(Front-end code change data)
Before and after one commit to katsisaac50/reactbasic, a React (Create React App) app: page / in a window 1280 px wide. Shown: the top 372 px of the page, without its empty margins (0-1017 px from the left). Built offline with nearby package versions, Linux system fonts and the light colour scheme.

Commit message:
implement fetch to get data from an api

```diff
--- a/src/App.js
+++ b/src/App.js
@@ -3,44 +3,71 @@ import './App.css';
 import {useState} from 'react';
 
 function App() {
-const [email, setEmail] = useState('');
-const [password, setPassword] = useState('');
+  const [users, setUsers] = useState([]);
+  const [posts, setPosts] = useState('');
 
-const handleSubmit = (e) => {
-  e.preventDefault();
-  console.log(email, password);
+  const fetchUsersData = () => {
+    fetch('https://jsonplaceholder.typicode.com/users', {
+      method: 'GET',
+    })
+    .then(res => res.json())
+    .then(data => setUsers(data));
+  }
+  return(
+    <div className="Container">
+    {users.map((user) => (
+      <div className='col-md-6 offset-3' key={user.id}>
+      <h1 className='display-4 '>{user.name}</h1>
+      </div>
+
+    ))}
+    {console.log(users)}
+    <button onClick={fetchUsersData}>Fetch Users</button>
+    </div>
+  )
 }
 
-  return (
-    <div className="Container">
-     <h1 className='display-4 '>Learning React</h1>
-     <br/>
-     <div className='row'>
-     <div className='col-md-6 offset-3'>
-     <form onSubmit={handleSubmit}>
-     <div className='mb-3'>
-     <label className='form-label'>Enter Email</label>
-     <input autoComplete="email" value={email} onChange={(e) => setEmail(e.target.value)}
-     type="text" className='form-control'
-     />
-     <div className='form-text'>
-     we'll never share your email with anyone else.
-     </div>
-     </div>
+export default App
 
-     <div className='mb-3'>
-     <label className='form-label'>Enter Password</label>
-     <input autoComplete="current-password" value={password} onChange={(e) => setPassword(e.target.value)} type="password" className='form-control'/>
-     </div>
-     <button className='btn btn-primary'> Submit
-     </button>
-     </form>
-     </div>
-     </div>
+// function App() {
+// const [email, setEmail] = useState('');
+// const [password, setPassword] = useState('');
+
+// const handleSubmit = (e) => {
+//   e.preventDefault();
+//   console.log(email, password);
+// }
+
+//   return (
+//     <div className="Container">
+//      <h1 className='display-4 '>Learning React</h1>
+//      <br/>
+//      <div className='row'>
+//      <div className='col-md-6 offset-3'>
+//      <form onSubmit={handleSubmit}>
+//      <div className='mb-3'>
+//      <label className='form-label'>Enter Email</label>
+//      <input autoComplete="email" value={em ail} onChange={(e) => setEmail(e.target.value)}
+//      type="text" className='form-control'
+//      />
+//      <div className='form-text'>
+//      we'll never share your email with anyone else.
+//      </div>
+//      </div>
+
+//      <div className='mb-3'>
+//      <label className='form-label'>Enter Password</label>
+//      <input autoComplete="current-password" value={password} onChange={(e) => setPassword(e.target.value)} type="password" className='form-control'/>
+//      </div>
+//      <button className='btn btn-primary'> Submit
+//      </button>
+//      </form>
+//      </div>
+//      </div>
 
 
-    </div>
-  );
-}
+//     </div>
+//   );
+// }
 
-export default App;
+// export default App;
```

---

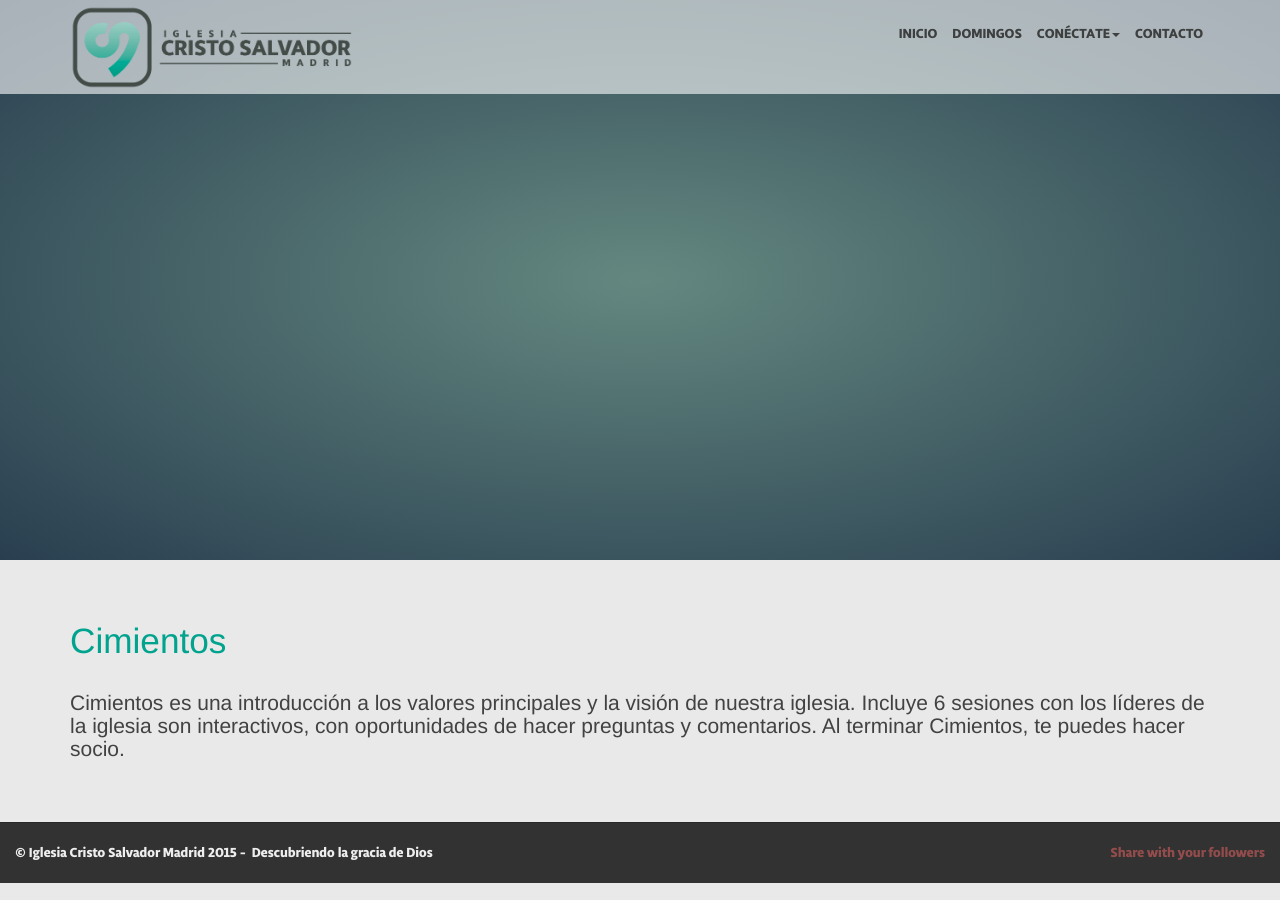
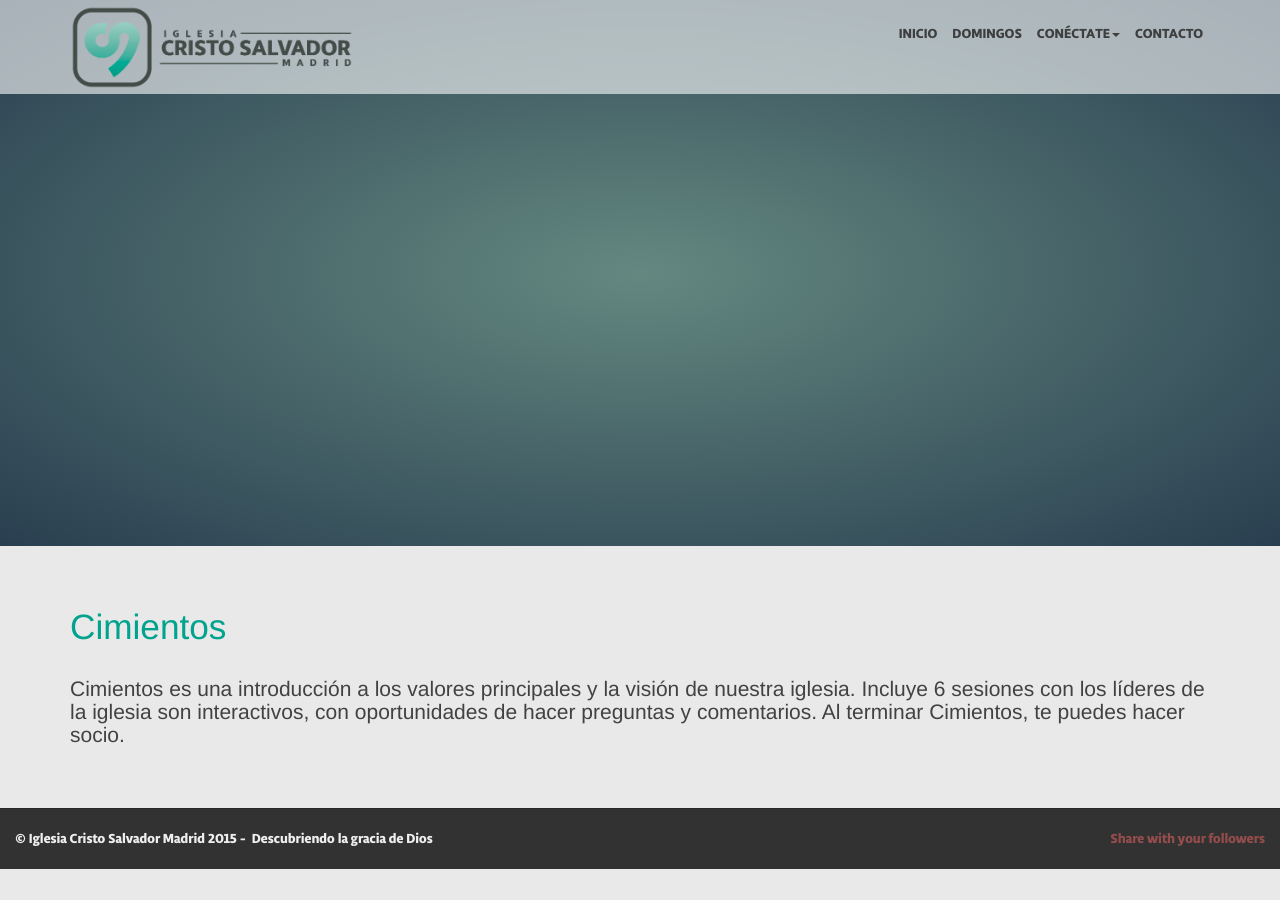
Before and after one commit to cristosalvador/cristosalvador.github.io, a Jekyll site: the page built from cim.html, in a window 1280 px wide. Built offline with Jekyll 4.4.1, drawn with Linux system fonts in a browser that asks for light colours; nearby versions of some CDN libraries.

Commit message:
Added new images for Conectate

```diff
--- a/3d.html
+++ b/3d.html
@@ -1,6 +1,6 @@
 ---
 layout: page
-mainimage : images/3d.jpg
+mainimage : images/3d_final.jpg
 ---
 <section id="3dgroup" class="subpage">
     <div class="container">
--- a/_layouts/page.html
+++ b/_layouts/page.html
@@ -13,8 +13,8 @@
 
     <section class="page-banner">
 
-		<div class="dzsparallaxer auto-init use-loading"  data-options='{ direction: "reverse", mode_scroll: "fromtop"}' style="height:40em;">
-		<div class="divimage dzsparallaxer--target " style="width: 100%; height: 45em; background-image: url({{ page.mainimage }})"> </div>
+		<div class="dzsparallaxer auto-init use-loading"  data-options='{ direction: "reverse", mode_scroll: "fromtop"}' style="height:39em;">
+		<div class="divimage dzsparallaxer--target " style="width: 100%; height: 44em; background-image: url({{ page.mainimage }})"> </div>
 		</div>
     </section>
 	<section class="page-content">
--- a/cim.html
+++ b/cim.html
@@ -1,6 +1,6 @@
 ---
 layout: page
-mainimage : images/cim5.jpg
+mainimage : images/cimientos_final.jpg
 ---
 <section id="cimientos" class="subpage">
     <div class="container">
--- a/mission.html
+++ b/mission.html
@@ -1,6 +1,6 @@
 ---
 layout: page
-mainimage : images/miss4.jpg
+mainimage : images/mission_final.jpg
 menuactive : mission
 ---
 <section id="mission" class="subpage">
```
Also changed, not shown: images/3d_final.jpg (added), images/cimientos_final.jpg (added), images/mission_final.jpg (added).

Problem to work on:
Copy each line of the data that includes the word "images".

Result of the task:
Added new images for Conectate
-mainimage : images/3d.jpg
+mainimage : images/3d_final.jpg
-mainimage : images/cim5.jpg
+mainimage : images/cimientos_final.jpg
-mainimage : images/miss4.jpg
+mainimage : images/mission_final.jpg
Also changed, not shown: images/3d_final.jpg (added), images/cimientos_final.jpg (added), images/mission_final.jpg (added).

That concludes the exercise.